PROBLEM STATEMENT | Produce the records again in full, exactly as shown below.

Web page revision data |
• • • •
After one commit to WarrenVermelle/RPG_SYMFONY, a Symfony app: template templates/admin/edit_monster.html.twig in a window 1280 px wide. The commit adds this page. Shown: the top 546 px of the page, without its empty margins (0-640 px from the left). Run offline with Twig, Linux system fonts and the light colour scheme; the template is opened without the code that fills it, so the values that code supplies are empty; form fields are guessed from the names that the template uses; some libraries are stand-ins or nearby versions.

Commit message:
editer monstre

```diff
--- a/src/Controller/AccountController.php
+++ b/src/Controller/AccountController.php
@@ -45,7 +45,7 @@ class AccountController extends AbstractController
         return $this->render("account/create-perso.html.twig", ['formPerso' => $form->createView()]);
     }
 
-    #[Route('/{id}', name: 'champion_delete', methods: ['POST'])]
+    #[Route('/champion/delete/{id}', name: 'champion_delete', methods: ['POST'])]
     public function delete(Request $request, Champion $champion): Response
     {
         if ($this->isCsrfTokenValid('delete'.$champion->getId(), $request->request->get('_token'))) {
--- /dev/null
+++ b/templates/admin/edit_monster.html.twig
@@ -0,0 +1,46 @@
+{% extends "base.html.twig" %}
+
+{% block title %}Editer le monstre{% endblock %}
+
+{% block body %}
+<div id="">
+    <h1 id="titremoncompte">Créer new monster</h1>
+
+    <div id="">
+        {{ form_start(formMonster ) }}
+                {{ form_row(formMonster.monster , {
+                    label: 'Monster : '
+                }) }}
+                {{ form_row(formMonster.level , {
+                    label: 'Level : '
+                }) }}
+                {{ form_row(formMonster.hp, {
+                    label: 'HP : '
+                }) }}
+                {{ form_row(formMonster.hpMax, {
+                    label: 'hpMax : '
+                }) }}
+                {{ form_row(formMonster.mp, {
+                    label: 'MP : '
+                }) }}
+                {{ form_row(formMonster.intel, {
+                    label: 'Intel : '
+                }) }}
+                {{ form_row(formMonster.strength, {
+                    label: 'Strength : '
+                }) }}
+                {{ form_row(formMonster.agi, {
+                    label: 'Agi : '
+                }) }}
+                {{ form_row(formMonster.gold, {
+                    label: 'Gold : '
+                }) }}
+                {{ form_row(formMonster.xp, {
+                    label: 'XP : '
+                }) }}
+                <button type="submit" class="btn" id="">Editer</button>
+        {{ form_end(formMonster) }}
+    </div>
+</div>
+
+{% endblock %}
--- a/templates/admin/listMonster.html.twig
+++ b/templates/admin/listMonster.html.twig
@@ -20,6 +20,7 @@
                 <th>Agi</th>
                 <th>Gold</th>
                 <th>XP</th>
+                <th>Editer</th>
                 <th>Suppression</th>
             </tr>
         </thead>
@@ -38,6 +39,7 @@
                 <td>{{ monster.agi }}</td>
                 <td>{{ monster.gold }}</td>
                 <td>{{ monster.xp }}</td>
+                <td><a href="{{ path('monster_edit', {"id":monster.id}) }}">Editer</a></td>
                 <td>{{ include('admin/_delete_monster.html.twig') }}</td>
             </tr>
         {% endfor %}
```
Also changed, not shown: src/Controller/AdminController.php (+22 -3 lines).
• • • •
EXERCISE RESPONSE |
After one commit to WarrenVermelle/RPG_SYMFONY, a Symfony app: template templates/admin/edit_monster.html.twig in a window 1280 px wide. The commit adds this page. Shown: the top 546 px of the page, without its empty margins (0-640 px from the left). Run offline with Twig, Linux system fonts and the light colour scheme; the template is opened without the code that fills it, so the values that code supplies are empty; form fields are guessed from the names that the template uses; some libraries are stand-ins or nearby versions.

Commit message:
editer monstre

```diff
--- a/src/Controller/AccountController.php
+++ b/src/Controller/AccountController.php
@@ -45,7 +45,7 @@ class AccountController extends AbstractController
         return $this->render("account/create-perso.html.twig", ['formPerso' => $form->createView()]);
     }
 
-    #[Route('/{id}', name: 'champion_delete', methods: ['POST'])]
+    #[Route('/champion/delete/{id}', name: 'champion_delete', methods: ['POST'])]
     public function delete(Request $request, Champion $champion): Response
     {
         if ($this->isCsrfTokenValid('delete'.$champion->getId(), $request->request->get('_token'))) {
--- /dev/null
+++ b/templates/admin/edit_monster.html.twig
@@ -0,0 +1,46 @@
+{% extends "base.html.twig" %}
+
+{% block title %}Editer le monstre{% endblock %}
+
+{% block body %}
+<div id="">
+    <h1 id="titremoncompte">Créer new monster</h1>
+
+    <div id="">
+        {{ form_start(formMonster ) }}
+                {{ form_row(formMonster.monster , {
+                    label: 'Monster : '
+                }) }}
+                {{ form_row(formMonster.level , {
+                    label: 'Level : '
+                }) }}
+                {{ form_row(formMonster.hp, {
+                    label: 'HP : '
+                }) }}
+                {{ form_row(formMonster.hpMax, {
+                    label: 'hpMax : '
+                }) }}
+                {{ form_row(formMonster.mp, {
+                    label: 'MP : '
+                }) }}
+                {{ form_row(formMonster.intel, {
+                    label: 'Intel : '
+                }) }}
+                {{ form_row(formMonster.strength, {
+                    label: 'Strength : '
+                }) }}
+                {{ form_row(formMonster.agi, {
+                    label: 'Agi : '
+                }) }}
+                {{ form_row(formMonster.gold, {
+                    label: 'Gold : '
+                }) }}
+                {{ form_row(formMonster.xp, {
+                    label: 'XP : '
+                }) }}
+                <button type="submit" class="btn" id="">Editer</button>
+        {{ form_end(formMonster) }}
+    </div>
+</div>
+
+{% endblock %}
--- a/templates/admin/listMonster.html.twig
+++ b/templates/admin/listMonster.html.twig
@@ -20,6 +20,7 @@
                 <th>Agi</th>
                 <th>Gold</th>
                 <th>XP</th>
+                <th>Editer</th>
                 <th>Suppression</th>
             </tr>
         </thead>
@@ -38,6 +39,7 @@
                 <td>{{ monster.agi }}</td>
                 <td>{{ monster.gold }}</td>
                 <td>{{ monster.xp }}</td>
+                <td><a href="{{ path('monster_edit', {"id":monster.id}) }}">Editer</a></td>
                 <td>{{ include('admin/_delete_monster.html.twig') }}</td>
             </tr>
         {% endfor %}
```
Also changed, not shown: src/Controller/AdminController.php (+22 -3 lines).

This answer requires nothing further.